* FRC's Bischoff sees U.S. moving closer on global rules
* Bischoff expects prudence to make reappearance in rules
By Huw Jones
LONDON, June 10 The United States may allow its
companies to use international accounting rules while stopping
short of making their use mandatory, a UK regulatory agency said
World leaders have called for a single set of global
book-keeping rules so investors can compare companies more
So far, the United States has declined to adopt the
International Financial Reporting Standards, or IFRS, which are
written by the London-based International Accounting Standards
Board. The rules are used in more than 100 countries and are
mandatory in the 28-country European Union.
"My own view is that we won't get total harmonisation, that
is having one set of accounting rules and standards across the
world," Win Bischoff, the new chairman of Britain's Financial
Reporting Council, which polices accountants and audit firms.
"There is increasing convergence - for example, the U.S.
Securities and Exchange Commission has allowed global companies
listed in New York to use IFRS," Bischoff told a financial
conference organised by Lansons.
Foreign companies listed in the United States are not
required to file separate accounts under U.S. rules, known as
Generally Accepted Accounting Principles, or GAAP, and Bischoff
said that flexibility could be expanded.
"I could see that American companies would be given the
choice over a period of time.
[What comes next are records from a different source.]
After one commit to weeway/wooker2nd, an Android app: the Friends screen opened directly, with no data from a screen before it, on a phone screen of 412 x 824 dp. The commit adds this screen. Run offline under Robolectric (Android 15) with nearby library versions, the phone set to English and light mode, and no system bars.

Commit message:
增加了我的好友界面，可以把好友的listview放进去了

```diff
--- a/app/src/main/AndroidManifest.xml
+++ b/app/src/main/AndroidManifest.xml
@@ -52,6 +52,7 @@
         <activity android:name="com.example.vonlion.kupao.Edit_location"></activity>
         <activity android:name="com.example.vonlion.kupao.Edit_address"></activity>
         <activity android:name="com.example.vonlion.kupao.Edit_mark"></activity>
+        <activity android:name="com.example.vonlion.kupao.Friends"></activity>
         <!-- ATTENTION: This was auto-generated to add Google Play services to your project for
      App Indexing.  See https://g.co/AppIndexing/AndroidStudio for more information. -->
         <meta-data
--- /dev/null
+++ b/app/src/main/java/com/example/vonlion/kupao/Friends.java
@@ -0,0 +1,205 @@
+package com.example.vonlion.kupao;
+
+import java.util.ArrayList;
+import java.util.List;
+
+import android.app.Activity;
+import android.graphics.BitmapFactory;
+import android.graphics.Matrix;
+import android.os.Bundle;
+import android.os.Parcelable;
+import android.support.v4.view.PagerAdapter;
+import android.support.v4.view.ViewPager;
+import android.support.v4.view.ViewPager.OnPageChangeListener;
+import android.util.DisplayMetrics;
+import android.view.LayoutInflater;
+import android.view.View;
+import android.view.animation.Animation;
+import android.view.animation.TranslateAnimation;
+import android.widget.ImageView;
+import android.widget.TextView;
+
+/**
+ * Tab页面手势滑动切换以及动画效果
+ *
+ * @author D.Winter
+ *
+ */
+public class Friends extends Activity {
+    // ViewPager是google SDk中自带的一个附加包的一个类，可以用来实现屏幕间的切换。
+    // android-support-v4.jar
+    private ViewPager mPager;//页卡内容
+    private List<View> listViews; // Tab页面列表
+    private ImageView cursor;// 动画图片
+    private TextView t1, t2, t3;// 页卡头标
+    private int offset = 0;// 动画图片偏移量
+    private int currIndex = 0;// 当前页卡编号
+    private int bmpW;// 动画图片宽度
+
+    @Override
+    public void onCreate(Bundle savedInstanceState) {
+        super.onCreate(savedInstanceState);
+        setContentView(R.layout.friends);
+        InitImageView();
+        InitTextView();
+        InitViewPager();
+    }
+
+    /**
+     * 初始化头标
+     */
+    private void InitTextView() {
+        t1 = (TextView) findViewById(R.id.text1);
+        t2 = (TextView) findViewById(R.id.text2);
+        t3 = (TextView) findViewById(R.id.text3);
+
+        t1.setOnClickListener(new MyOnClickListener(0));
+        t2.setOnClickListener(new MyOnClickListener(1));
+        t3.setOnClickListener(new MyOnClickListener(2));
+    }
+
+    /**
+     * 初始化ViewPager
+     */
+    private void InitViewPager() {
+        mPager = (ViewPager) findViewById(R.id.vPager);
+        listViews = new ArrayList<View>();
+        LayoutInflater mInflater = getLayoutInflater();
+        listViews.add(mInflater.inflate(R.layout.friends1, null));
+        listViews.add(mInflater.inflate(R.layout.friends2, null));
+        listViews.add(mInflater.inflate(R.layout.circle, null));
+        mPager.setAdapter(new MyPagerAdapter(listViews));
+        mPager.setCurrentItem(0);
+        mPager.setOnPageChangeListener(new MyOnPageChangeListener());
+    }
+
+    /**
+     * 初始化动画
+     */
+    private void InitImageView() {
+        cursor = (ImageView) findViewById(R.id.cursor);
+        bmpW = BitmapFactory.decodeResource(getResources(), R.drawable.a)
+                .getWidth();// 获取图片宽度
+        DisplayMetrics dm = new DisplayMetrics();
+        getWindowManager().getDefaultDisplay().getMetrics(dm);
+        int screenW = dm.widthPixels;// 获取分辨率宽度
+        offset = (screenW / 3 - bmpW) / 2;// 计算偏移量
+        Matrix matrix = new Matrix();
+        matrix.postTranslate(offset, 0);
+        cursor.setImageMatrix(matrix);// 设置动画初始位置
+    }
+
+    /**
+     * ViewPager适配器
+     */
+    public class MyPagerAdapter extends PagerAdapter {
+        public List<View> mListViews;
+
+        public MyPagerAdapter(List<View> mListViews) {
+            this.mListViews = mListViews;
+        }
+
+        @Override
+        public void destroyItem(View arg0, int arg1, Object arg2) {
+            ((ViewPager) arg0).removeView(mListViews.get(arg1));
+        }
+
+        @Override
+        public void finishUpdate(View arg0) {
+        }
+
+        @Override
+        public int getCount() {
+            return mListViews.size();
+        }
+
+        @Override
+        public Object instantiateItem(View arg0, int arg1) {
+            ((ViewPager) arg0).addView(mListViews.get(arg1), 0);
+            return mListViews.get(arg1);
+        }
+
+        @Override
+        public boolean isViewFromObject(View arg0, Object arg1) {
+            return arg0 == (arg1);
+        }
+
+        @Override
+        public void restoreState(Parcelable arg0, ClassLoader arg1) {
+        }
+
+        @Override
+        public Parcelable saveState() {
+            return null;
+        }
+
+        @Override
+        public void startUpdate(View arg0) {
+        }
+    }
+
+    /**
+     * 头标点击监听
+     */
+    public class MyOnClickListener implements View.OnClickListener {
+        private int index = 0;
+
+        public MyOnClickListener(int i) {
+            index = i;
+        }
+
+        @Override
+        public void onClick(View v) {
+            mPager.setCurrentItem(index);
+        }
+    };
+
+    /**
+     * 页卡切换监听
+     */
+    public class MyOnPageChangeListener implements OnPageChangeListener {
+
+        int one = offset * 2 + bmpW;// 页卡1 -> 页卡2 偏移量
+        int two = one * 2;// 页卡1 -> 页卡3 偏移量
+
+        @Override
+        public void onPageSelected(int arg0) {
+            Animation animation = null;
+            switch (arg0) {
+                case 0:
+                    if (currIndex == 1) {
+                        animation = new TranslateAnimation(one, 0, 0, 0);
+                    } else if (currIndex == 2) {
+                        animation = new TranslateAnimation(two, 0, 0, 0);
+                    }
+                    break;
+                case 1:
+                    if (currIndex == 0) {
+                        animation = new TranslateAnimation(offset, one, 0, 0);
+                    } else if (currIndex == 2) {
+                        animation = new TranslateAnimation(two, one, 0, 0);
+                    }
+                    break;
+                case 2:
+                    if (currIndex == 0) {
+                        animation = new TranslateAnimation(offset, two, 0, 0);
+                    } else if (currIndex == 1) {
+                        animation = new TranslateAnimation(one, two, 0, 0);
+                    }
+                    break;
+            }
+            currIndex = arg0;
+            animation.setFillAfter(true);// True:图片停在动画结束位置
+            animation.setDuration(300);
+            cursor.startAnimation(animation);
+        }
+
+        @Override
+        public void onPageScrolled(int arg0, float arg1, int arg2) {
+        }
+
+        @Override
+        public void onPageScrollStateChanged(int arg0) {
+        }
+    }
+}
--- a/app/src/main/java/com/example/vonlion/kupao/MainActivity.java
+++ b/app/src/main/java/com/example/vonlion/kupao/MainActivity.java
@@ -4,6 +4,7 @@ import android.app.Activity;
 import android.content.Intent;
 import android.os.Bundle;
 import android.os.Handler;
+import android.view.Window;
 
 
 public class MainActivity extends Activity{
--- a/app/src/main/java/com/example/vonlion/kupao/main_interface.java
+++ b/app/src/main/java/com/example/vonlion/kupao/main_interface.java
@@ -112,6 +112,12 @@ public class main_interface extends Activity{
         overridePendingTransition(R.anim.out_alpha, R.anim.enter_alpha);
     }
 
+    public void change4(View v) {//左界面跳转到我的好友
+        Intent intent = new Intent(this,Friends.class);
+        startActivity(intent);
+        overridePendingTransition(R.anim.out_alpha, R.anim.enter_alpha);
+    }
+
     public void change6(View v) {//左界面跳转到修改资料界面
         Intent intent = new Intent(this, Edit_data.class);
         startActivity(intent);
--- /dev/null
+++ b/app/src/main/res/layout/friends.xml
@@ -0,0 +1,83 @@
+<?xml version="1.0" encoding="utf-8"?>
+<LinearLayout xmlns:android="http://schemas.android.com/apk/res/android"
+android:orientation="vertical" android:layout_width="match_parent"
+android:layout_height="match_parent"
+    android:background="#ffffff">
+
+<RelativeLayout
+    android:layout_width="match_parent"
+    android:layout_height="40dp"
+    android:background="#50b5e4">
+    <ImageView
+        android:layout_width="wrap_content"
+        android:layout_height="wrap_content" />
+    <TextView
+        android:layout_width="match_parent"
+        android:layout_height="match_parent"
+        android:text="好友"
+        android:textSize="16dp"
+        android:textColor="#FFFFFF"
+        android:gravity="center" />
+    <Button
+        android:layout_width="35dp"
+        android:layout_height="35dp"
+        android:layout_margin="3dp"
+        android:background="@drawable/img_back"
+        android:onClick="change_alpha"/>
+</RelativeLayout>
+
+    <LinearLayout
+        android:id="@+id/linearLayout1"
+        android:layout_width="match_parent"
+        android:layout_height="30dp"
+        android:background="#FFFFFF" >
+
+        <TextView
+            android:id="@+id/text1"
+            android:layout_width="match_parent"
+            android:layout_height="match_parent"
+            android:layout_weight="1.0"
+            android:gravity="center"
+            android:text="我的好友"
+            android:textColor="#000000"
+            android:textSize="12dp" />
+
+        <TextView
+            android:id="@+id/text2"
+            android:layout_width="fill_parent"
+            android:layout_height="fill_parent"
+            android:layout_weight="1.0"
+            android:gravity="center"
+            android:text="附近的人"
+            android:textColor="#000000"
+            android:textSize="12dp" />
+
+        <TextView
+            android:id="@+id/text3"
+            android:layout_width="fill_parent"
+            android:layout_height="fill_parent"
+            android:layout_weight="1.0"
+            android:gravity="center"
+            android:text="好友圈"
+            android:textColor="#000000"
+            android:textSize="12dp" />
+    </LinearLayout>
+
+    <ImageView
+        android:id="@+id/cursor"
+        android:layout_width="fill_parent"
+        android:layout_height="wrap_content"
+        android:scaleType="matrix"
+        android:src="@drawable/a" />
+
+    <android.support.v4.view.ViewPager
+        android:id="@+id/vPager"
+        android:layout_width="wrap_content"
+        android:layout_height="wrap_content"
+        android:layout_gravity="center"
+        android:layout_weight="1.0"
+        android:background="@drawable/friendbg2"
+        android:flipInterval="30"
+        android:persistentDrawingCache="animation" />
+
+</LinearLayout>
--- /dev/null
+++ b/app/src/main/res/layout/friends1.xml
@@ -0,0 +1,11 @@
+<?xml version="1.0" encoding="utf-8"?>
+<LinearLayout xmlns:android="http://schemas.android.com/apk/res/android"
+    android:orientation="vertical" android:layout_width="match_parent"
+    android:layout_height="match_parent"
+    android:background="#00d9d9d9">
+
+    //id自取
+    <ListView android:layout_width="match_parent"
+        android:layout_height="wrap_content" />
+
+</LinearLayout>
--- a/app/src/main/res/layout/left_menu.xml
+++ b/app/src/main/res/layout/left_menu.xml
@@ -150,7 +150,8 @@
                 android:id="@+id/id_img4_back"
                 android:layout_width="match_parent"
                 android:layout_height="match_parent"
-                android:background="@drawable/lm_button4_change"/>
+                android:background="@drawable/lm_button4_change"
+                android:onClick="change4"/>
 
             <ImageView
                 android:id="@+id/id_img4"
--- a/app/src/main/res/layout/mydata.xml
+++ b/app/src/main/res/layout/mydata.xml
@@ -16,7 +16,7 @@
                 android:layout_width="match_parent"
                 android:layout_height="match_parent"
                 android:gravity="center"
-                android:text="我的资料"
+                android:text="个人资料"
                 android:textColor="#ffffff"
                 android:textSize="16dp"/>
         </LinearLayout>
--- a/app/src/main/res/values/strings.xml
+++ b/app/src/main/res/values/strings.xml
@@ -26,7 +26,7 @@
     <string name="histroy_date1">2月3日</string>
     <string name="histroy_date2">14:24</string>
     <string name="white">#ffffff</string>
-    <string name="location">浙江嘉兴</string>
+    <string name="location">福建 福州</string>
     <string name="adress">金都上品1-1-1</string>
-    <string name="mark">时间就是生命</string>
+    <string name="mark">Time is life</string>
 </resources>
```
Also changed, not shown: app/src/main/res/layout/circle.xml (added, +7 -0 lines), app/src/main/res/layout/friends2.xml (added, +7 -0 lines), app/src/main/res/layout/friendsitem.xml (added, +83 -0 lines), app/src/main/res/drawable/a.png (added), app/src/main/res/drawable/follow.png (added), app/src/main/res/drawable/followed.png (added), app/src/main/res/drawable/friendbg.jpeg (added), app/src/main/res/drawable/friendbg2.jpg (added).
Will they stick to U.S. GAAP?
Probably they will stick to U.S. GAAP, but I think the two
standards are getting closer together."
There is talk in the accounting industry that the U.S.
Securities and Exchange Commission, after resisting a switch to
IFRS, may propose in coming months giving U.S. companies a
choice of using IFRS or GAAP.
Observers say some big international U.S. companies would
probably take up the offer, but domestically focused listed
companies are opposed to mandatory use of IFRS.
Bischoff also said he was against special accounting rules
for banks, which some lawmakers have called for after taxpayers
had to bail out lenders in the 2007-09 financial crisis.
But he does expect more emphasis on "prudence" in the
accounting board's rules, or deliberately erring on the
conservative side in making some assumptions in bank accounts,
especially for their provisions against possible defaults in
Some UK lawmakers, such as former finance minister Nigel
Lawson, want to reinsert a reference to prudence in IFRS rules.
The International Accounting Standards Board is discussing that,
and such a reference is likely to be reinstated, a senior
official involved in the discussion told Reuters.
The issue is divisive; accountants say bookkeeping is meant
to be a neutral snapshot rather than make forward-looking
"I believe the concept of prudence will be very much brought
to the fore," Bischoff said in relation to the accounts of
A former top banker, he expects a move to a position where
prudence and a true and fair view at a given moment, does
include a forward-looking element.
(Reporting by Huw Jones; Editing by Larry King)